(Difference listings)
::::::
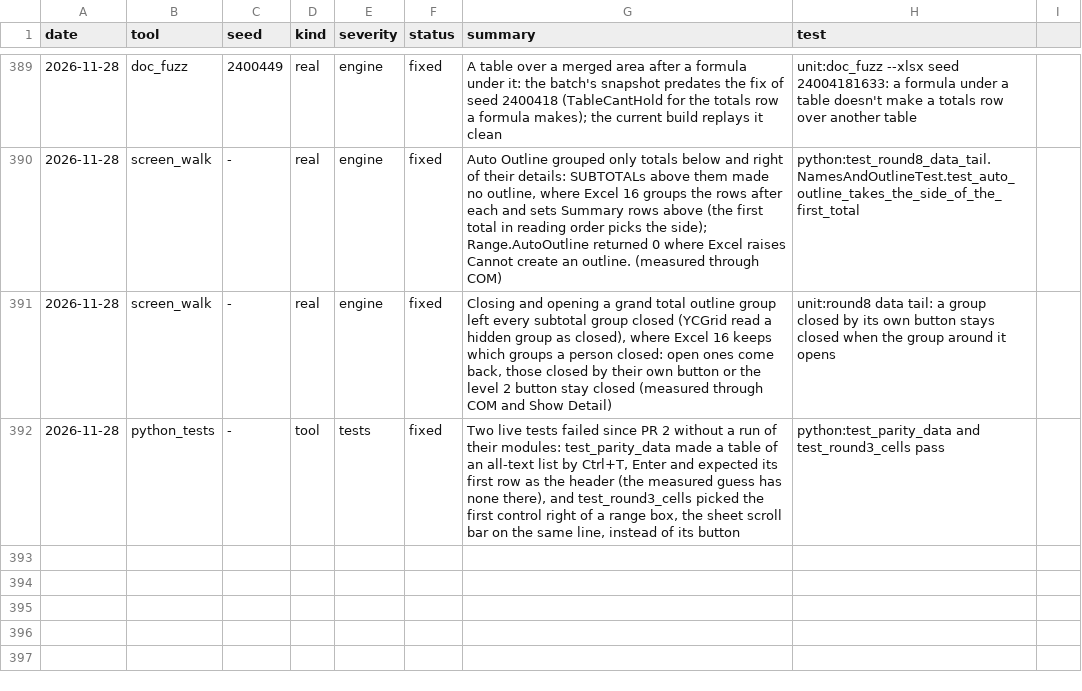
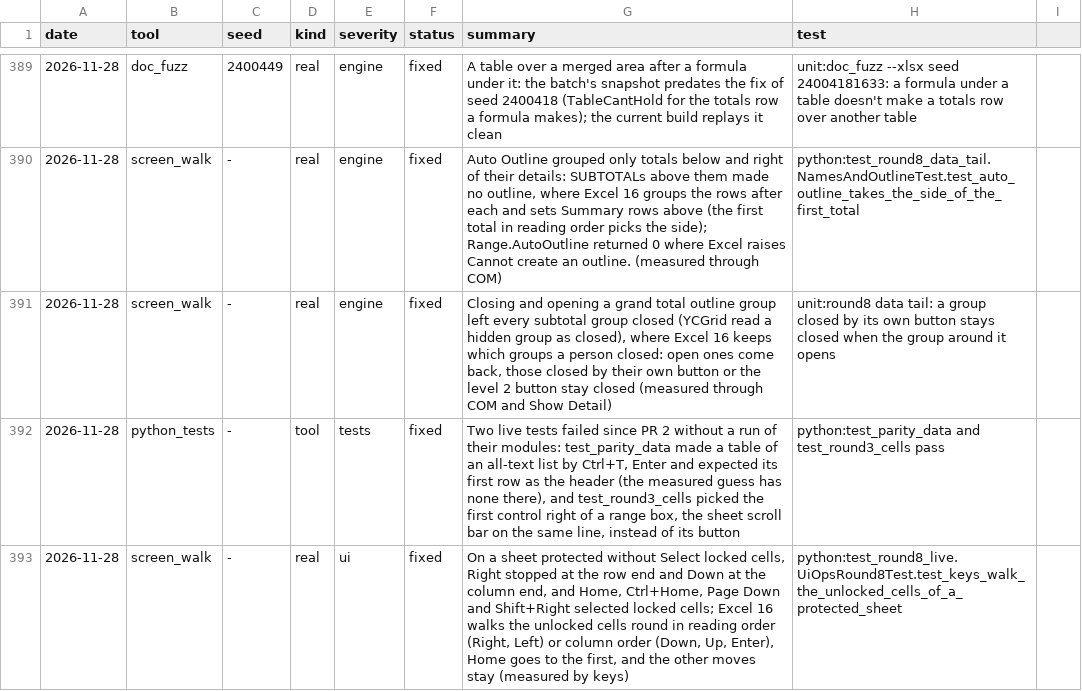
Before and after one commit to ycgrid/ycgrid, a CSV file: docs/random-findings.csv, drawn as a sheet; only a part is shown, gaps mark what is left out; the diff names each change by its address in the sheet, - before the commit and + after, or states it on an @@ line.

```diff
--- a/docs/random-findings.csv
+++ b/docs/random-findings.csv
+row 393: 2026-11-28 | screen_walk | - | real | ui | fixed | On a sheet protected without Select locked cells, Right stopped at the row end and Down at the column end, and Home, Ctrl+Home, Page Down and Shift+Right selected locked cells; Excel 16 walks the unlocked cells round in reading order (Right, Left) or column order (Down, Up, Enter), Home goes to the first, and the other moves stay (measured by keys) | python:test_round8_live.UiOpsRound8Test.test_keys_walk_the_unlocked_cells_of_a_protected_sheet
```
Also changed, not shown: docs/random-runs.csv, 4 other files.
::::::
# DIRECTIONS
Report how many lines of the entries above contain the word "random", giving the number by itself.

# ANSWER BOX
4